Abby loved to sit in my lap while I mowed the lawn. She was always quiet, and perfectly still, transfixed by the mower as it devoured the yard, strip by strip, making the dandelions magically disappear, and transforming the tangled grass into a smooth, green carpet.
Sometimes she giggled when we ran over a stick or a piece of paper. But once, when we ran over the decaying carcass of a bird, I felt her body tremble. “Daddy, it was a birdie!” she squealed, when she saw the mower spit out the mangled remains.
“It’s okay, pumpkin,” I patted her leg. “It was already dead.” But even I had cringed when I heard the blade chew up the hollow bones.
There might have been a faint voice in my sub subconscious that told me it was dangerous to have a three-year-old on a lawnmower. And there was definitely a much louder voice at the dinner table, beside me in bed at night that said it.
“What if she falls off?” Sara, always the worry wart, would ask.
“I’m careful,” I would assure. “She won’t fall off, I promise.”
I kept my promise.
Soon it became a habit, mowing with Abby in my lap. And then a bother. Every other day it was, “Can we mow the grass, Daddy?”
So I started waiting until she took her nap, and that worked for a while, until the afternoon she woke up and snuck out of the house, caught me mowing without her.
“Take me, Daddy, take me!” She was running as fast as her legs would go, hair tousled, squinting against the sun. Then there was a sleepy stumble, and she fell, one outstretched arm sliding under the mower.
We went into autopilot, Sara and I; doing all the things you’re supposed to do: we tried to slow the bleeding, gathered what was left of Abby’s arm, put it on ice, and kept her warm on the way to the emergency room.
In many ways kids are tougher than their keepers. They bounce back quicker. In no time Abby was sitting up in bed, a blush in her cheeks, and a lilt in her voice. Her bandaged stump lay in my hand while the doctor talked about the new arm, how they’ve made progress, improvements. Sara looked on with dead eyes
I tried to imagine the prosthesis, the way they always are: cold, waxy, a too pink attempt at flesh color. But in the vacant space where Abby’s arm once was I could see only all that she would never be able to do. A part of me, the coward part, wanted to get up and run, move somewhere far away, find someone to have another kid with, a healthy kid with all her limbs. A do-over.
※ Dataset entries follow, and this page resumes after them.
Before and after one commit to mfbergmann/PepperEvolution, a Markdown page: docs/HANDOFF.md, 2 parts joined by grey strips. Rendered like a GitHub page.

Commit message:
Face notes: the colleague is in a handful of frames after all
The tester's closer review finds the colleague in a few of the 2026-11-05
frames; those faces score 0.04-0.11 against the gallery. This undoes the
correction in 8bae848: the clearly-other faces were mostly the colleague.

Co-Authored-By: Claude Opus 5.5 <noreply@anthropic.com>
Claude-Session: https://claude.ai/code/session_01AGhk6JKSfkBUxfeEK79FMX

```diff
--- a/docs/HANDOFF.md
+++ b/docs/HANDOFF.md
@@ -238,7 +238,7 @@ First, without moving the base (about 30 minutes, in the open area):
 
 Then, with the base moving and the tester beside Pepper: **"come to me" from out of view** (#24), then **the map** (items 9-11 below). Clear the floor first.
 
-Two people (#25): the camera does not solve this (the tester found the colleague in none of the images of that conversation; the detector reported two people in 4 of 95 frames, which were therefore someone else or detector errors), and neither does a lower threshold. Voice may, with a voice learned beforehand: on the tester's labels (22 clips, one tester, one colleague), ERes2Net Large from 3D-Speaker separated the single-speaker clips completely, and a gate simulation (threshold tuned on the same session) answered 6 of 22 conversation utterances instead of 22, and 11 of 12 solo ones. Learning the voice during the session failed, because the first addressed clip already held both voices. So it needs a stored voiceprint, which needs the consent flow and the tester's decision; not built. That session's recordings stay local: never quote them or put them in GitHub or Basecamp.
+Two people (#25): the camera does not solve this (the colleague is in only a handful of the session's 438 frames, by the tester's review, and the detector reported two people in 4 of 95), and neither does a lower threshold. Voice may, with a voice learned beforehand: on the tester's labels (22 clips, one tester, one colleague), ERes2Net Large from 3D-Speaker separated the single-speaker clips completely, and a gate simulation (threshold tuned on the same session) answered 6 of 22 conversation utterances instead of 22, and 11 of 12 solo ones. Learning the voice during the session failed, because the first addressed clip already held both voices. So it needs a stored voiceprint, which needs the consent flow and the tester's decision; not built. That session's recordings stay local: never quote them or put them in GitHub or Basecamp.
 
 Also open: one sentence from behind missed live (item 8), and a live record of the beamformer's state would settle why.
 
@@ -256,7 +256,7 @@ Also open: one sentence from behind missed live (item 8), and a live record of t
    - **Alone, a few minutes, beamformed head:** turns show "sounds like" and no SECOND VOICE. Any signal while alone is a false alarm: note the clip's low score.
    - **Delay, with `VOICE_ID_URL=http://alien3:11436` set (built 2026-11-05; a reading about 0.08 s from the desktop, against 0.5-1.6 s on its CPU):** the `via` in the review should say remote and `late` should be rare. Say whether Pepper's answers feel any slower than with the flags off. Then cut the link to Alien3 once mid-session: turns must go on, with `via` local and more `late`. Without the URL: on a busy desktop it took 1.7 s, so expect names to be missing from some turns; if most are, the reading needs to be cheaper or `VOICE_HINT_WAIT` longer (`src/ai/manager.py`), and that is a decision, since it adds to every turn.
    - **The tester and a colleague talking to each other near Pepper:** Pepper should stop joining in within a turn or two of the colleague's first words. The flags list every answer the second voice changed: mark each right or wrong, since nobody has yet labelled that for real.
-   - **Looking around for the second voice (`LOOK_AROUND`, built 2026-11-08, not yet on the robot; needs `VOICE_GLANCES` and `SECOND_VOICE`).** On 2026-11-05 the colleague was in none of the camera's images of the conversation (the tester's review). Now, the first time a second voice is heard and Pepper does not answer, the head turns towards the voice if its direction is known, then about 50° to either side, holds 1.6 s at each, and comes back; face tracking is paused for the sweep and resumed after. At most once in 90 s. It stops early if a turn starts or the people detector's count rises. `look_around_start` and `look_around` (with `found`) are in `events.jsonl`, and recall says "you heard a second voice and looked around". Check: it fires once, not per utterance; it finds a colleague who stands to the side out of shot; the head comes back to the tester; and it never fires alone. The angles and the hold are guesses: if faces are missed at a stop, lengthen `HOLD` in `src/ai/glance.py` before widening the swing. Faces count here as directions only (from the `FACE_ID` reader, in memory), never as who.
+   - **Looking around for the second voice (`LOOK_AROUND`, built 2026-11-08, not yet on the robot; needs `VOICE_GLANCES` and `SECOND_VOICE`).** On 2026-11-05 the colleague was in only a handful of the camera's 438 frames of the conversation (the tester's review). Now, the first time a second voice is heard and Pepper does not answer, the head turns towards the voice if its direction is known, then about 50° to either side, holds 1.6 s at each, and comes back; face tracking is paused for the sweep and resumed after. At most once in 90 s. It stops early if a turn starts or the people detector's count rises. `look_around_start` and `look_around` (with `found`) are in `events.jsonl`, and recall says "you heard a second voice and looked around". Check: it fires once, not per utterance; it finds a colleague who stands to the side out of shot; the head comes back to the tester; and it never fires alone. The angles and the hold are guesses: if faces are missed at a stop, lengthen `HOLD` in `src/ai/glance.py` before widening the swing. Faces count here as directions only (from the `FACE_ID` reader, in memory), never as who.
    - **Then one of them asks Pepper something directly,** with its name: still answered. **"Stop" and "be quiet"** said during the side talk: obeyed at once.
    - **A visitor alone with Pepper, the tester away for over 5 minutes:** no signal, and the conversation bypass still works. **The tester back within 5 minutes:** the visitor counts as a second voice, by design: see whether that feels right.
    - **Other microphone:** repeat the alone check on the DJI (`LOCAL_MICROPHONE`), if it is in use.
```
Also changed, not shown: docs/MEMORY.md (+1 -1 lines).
Days and days have passed, all but that one. It’s with me in gory snapshots, previews of a horror movie I’ve seen over and over. Screaming faces, twisted in terror. Body parts. Blood. There was so much blood; the smell of it was like wet metal. And then there’s the sound. A sound I can feel. Like the bird carcass only magnified a thousand times.
It’s always the last to go, the sound. Most nights, five shots of tequila will drown it out. Tonight I’ve had six. I throw back another and another, until Leno’s big head melts into the bottom of the TV, and the TV melts into the floor, until I can see Abby out in the yard, gathering a bouquet of dandelions, a spray of sunlight in her hair.
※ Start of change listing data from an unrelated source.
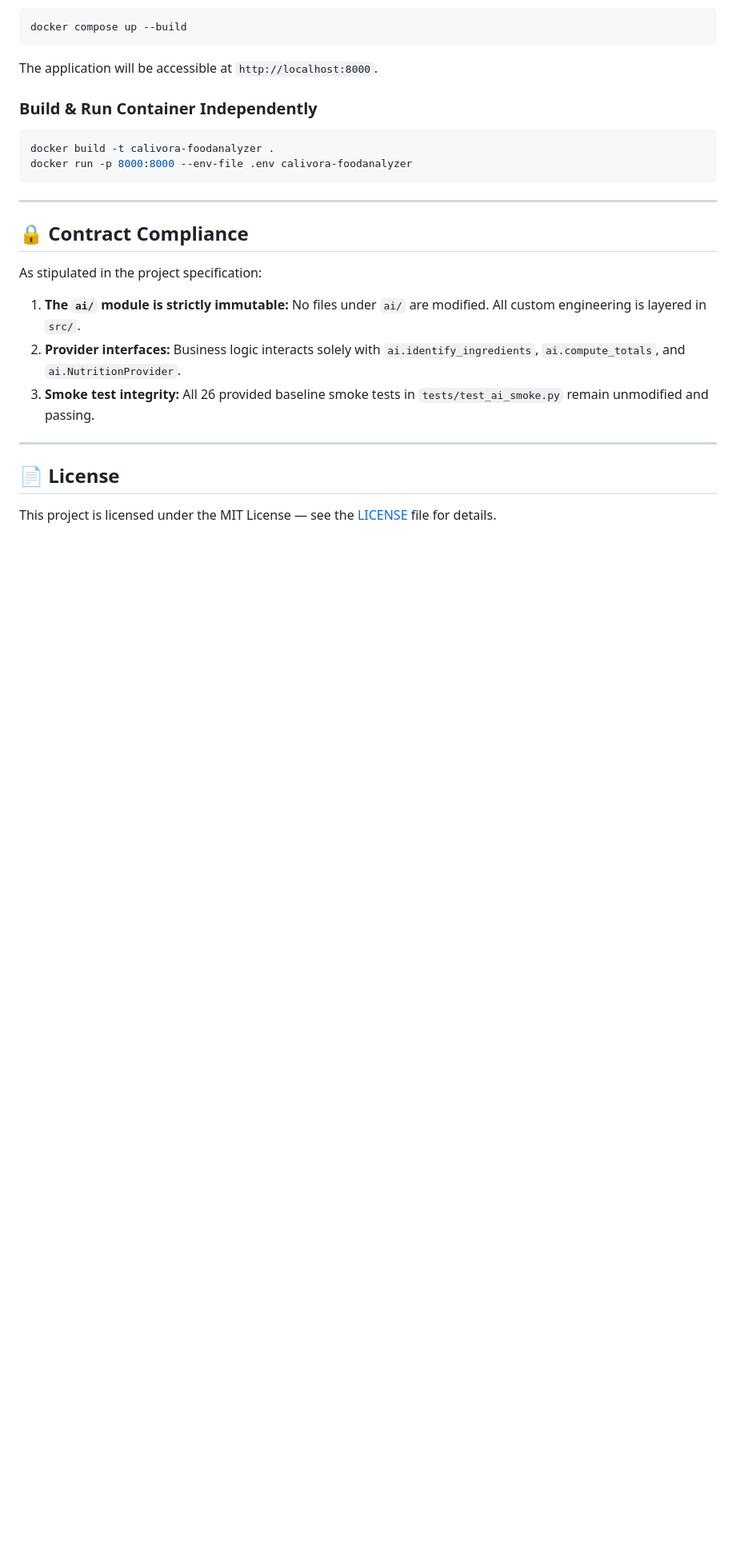
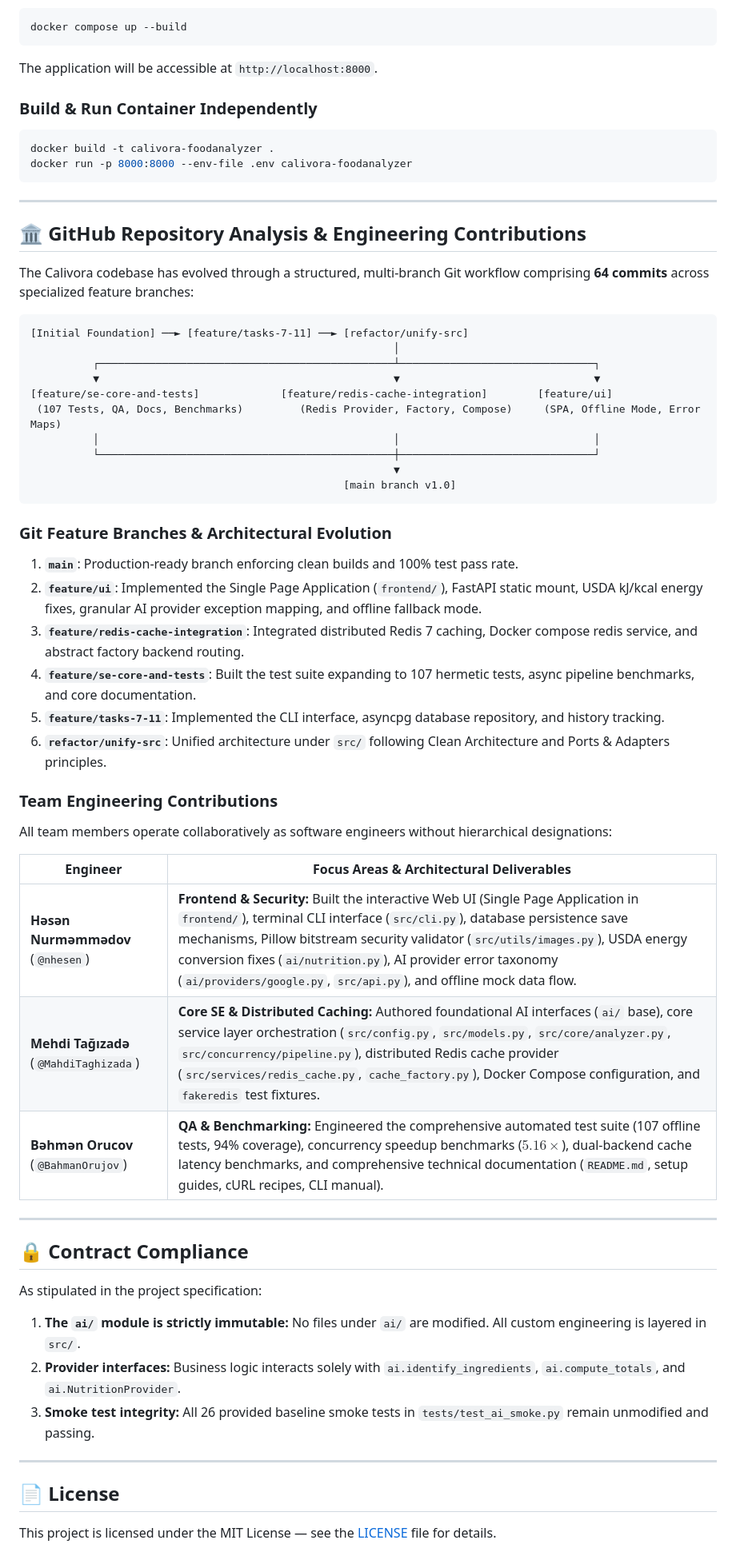
Before and after one commit to MahdiTaghizada/Calivora-food-analyzer, a Markdown page: README.md, the part around the change. Shown at 80% size. GitHub-like rendering; blank space fills up the shorter version.

Commit message:
docs(architecture): add complete GitHub repository analysis, branch workflow, and team contributions

````diff
--- a/README.md
+++ b/README.md
@@ -667,6 +667,42 @@ docker run -p 8000:8000 --env-file .env calivora-foodanalyzer
 
 ---
 
+## 🏛️ GitHub Repository Analysis & Engineering Contributions
+
+The Calivora codebase has evolved through a structured, multi-branch Git workflow comprising **64 commits** across specialized feature branches:
+
+```
+[Initial Foundation] ──► [feature/tasks-7-11] ──► [refactor/unify-src]
+                                                          │
+          ┌───────────────────────────────────────────────┴───────────────────────────────┐
+          ▼                                               ▼                               ▼
+[feature/se-core-and-tests]             [feature/redis-cache-integration]        [feature/ui]
+ (107 Tests, QA, Docs, Benchmarks)         (Redis Provider, Factory, Compose)     (SPA, Offline Mode, Error Maps)
+          │                                               │                               │
+          └───────────────────────────────────────────────┼───────────────────────────────┘
+                                                          ▼
+                                                  [main branch v1.0]
+```
+
+### Git Feature Branches & Architectural Evolution
+1. **`main`**: Production-ready branch enforcing clean builds and 100% test pass rate.
+2. **`feature/ui`**: Implemented the Single Page Application (`frontend/`), FastAPI static mount, USDA kJ/kcal energy fixes, granular AI provider exception mapping, and offline fallback mode.
+3. **`feature/redis-cache-integration`**: Integrated distributed Redis 7 caching, Docker compose redis service, and abstract factory backend routing.
+4. **`feature/se-core-and-tests`**: Built the test suite expanding to 107 hermetic tests, async pipeline benchmarks, and core documentation.
+5. **`feature/tasks-7-11`**: Implemented the CLI interface, asyncpg database repository, and history tracking.
+6. **`refactor/unify-src`**: Unified architecture under `src/` following Clean Architecture and Ports & Adapters principles.
+
+### Team Engineering Contributions
+All team members operate collaboratively as software engineers without hierarchical designations:
+
+| Engineer | Focus Areas & Architectural Deliverables |
+|---|---|
+| **Həsən Nurməmmədov** (`@nhesen`) | **Frontend & Security:** Built the interactive Web UI (Single Page Application in `frontend/`), terminal CLI interface (`src/cli.py`), database persistence save mechanisms, Pillow bitstream security validator (`src/utils/images.py`), USDA energy conversion fixes (`ai/nutrition.py`), AI provider error taxonomy (`ai/providers/google.py`, `src/api.py`), and offline mock data flow. |
+| **Mehdi Tağızadə** (`@MahdiTaghizada`) | **Core SE & Distributed Caching:** Authored foundational AI interfaces (`ai/` base), core service layer orchestration (`src/config.py`, `src/models.py`, `src/core/analyzer.py`, `src/concurrency/pipeline.py`), distributed Redis cache provider (`src/services/redis_cache.py`, `cache_factory.py`), Docker Compose configuration, and `fakeredis` test fixtures. |
+| **Bəhmən Orucov** (`@BahmanOrujov`) | **QA & Benchmarking:** Engineered the comprehensive automated test suite (107 offline tests, 94% coverage), concurrency speedup benchmarks ($5.16\times$), dual-backend cache latency benchmarks, and comprehensive technical documentation (`README.md`, setup guides, cURL recipes, CLI manual). |
+
+---
+
 ## 🔒 Contract Compliance
 
 As stipulated in the project specification:
````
BIO: Leigh Byrne has written for a couple of small midwestern newspapers of which most people have never heard. She began writing short fiction in 2007, and has work published in Thieves Jargon, Glassfire Print Anthology, and Pocket Change Magazine. She has a day job, she bowls, and eats--a lot, the rest of the time she pretty much stays glued to the computer.
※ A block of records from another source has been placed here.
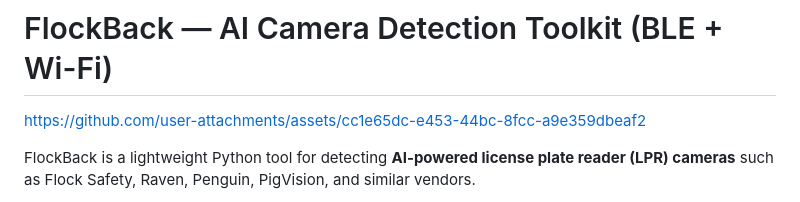
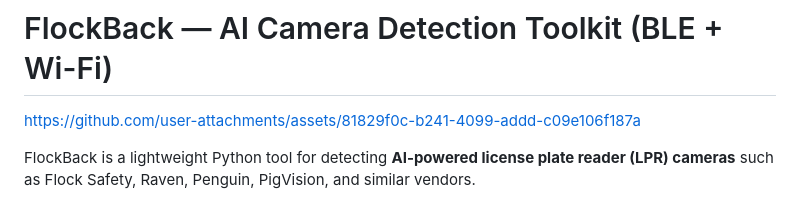
Before and after one commit to NSM-Barii/flock-back, a Markdown page: README.md, the part around the change. Rendered like a GitHub page.

Commit message:
alright last update

```diff
--- a/README.md
+++ b/README.md
@@ -1,5 +1,5 @@
 # FlockBack — AI Camera Detection Toolkit (BLE + Wi-Fi)
-https://github.com/user-attachments/assets/cc1e65dc-e453-44bc-8fcc-a9e359dbeaf2
+https://github.com/user-attachments/assets/81829f0c-b241-4099-addd-c09e106f187a
 
 
 
```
MOTIVATION: Penance is based on a true story--a tragic accident that happened to an ex relative. The injured child grew up to lead a full and productive life, whereas the father never recovered.
Dandelion Photo by: Stephanie Berghaeuser